*** Block opens ***
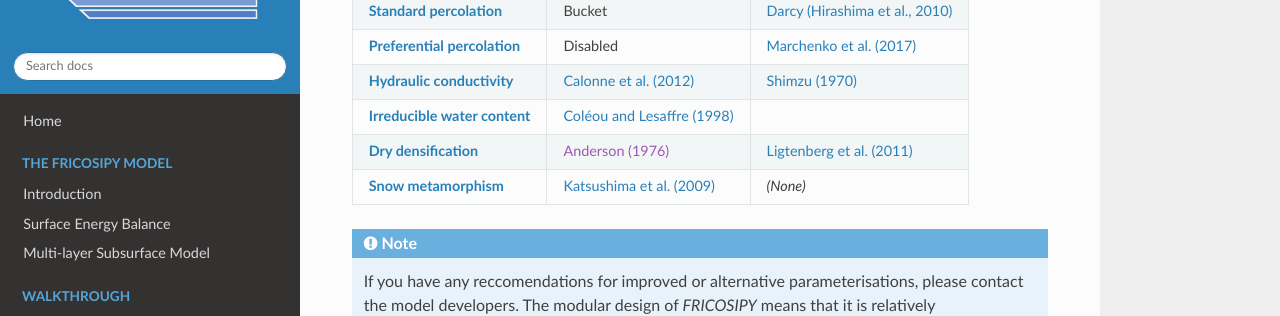
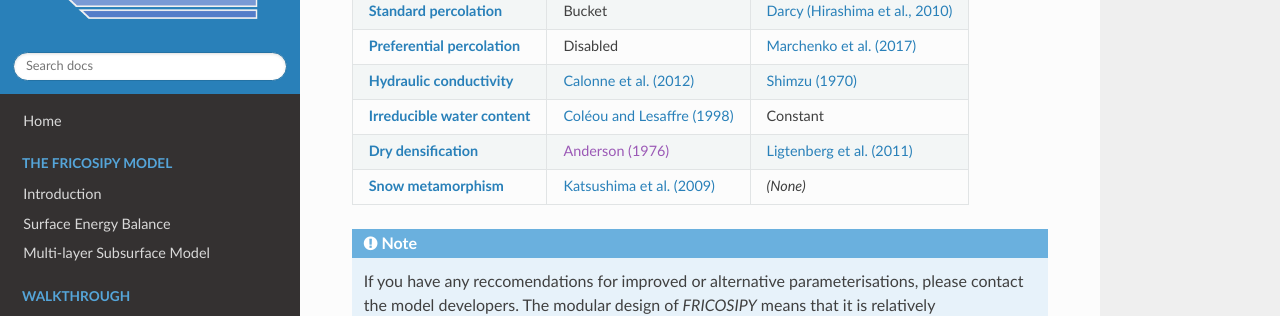
Before and after one commit to MarcusGastaldello/FRICOSIPY, an MkDocs documentation site: the page built from docs/parameters.md, in a window 1280 px wide and 900 px high, scrolled down 782 px. Shown: the part 151-467 px from the top of the window. Built offline with MkDocs 1.6.1, drawn with Linux system fonts in a browser that asks for light colours.

Commit message:
Update parameters.md

```diff
--- a/docs/parameters.md
+++ b/docs/parameters.md
@@ -37,7 +37,7 @@ The *FRICOSIPY* model enables the user to customise the parameterisations used t
 | [**Standard percolation**](https://fricosipy.readthedocs.io/en/latest/subsurface_model/#percolation-refreezing) | Bucket | [Darcy (Hirashima et al., 2010)](https://doi.org/10.1016/j.coldregions.2010.09.003) |
 | [**Preferential percolation**](https://fricosipy.readthedocs.io/en/latest/subsurface_model/#preferential-percolation-parameterisations) | Disabled | [Marchenko et al. (2017)](https://doi.org/10.3389/feart.2017.00016) |
 | [**Hydraulic conductivity**](https://fricosipy.readthedocs.io/en/latest/subsurface_model/#hydraulic-conductivitiy-parameterisations) | [Calonne et al. (2012)](https://doi.org/10.5194/tc-6-939-2012) | [Shimzu (1970)](https://hdl.handle.net/2115/20234) |
-| [**Irreducible water content**](https://fricosipy.readthedocs.io/en/latest/subsurface_model/#irreducible-water-content-parameterisations) | [Coléou and Lesaffre (1998)](https://doi.org/10.3189/1998AoG26-1-64-68)| | Constant |
+| [**Irreducible water content**](https://fricosipy.readthedocs.io/en/latest/subsurface_model/#irreducible-water-content-parameterisations) | [Coléou and Lesaffre (1998)](https://doi.org/10.3189/1998AoG26-1-64-68)| Constant |
 | [**Dry densification**](https://fricosipy.readthedocs.io/en/latest/subsurface_model/#firn-densification-parameterisations) | [Anderson (1976)]() | [Ligtenberg et al. (2011)](https://doi.org/10.5194/tc-5-809-2011) |
 | [**Snow metamorphism**](https://fricosipy.readthedocs.io/en/latest/subsurface_model/#snow-metamorphism-parameterisations) | [Katsushima et al. (2009)](https://doi.org/10.1016/j.coldregions.2009.09.002) | *(None)* |
 
```
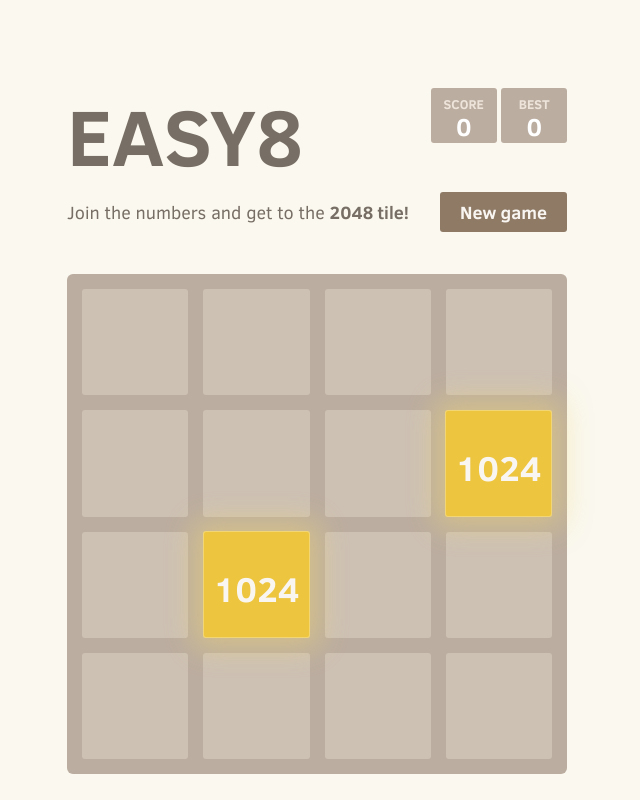
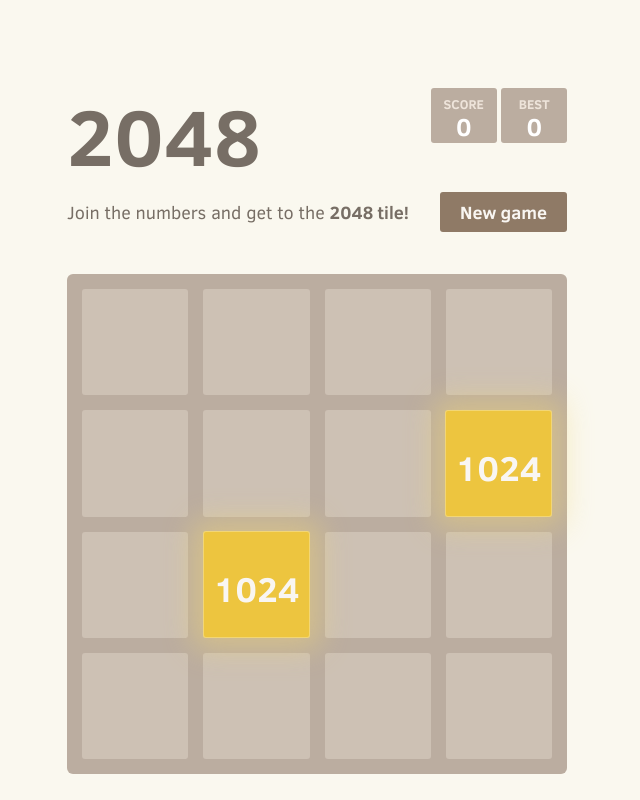
Before and after one commit to MDero/mdero.github.iooooo, a plain HTML site: page easy/index.html in a window 1280 px wide. Shown: the top 800 px of the page, without its empty margins (323-963 px from the left). Drawn offline with Linux system fonts and the light colour scheme.

Commit message:
Update name

```diff
--- a/easy/index.html
+++ b/easy/index.html
@@ -16,7 +16,7 @@
 <body>
   <div class="container">
     <div class="heading">
-      <h1 class="title">EASY8</h1>
+      <h1 class="title">2048</h1>
       <div class="scores-container">
         <div class="score-container">0</div>
         <div class="best-container">0</div>
```
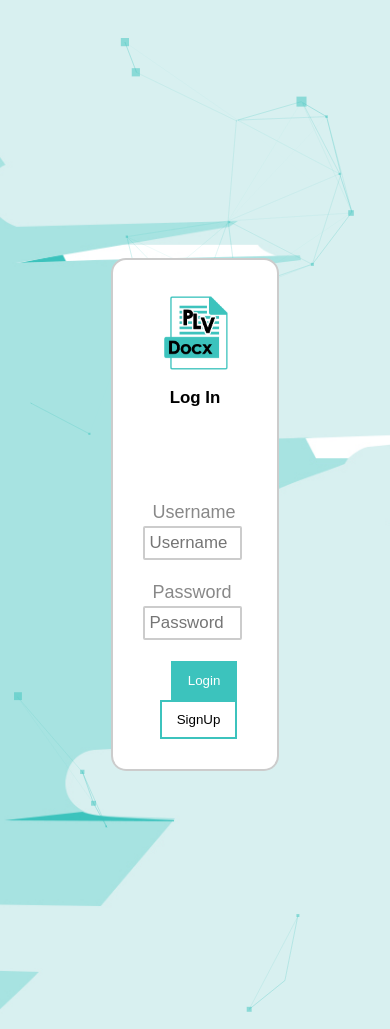
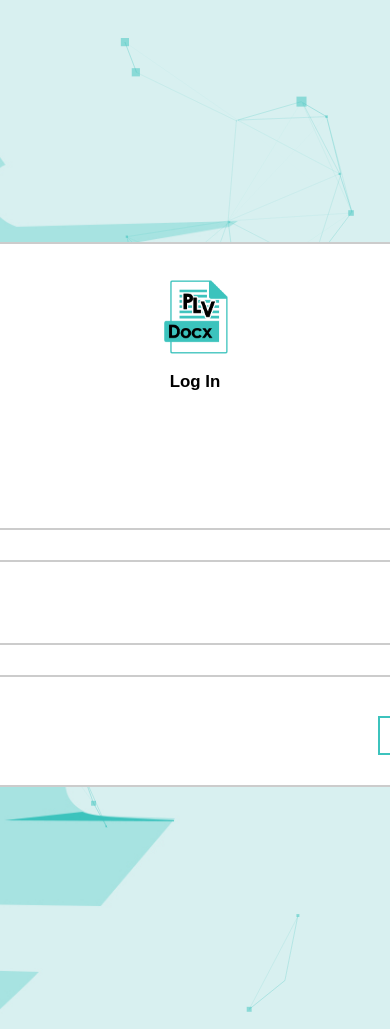
Before and after one commit to dev-hvstle/plvdocx-qwerty, a PHP site: page /loginmain.php in a window 390 px wide; the page is wider, and only the part inside the window is pictured. Run offline with PHP 8.4, Linux system fonts and the light colour scheme.

Commit message:
Update loginmain.php

```diff
--- a/student/loginmain.php
+++ b/student/loginmain.php
@@ -126,7 +126,7 @@
 	@media screen and (max-width:500px) {
 		form {
 			position: absolute;
-			width: 20vh;
+			width: 90vh;
 			border: 2px solid #ccc;
 			padding: 30px;
 			background: #fff;
```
*** Block closes ***
▸ WORK INSTRUCTIONS:
I need every line of the material that includes "loginmain", so please copy them out.

▸ SOLUTION FOR THIS TASK:
Before and after one commit to dev-hvstle/plvdocx-qwerty, a PHP site: page /loginmain.php in a window 390 px wide; the page is wider, and only the part inside the window is pictured. Run offline with PHP 8.4, Linux system fonts and the light colour scheme.
Update loginmain.php
--- a/student/loginmain.php
+++ b/student/loginmain.php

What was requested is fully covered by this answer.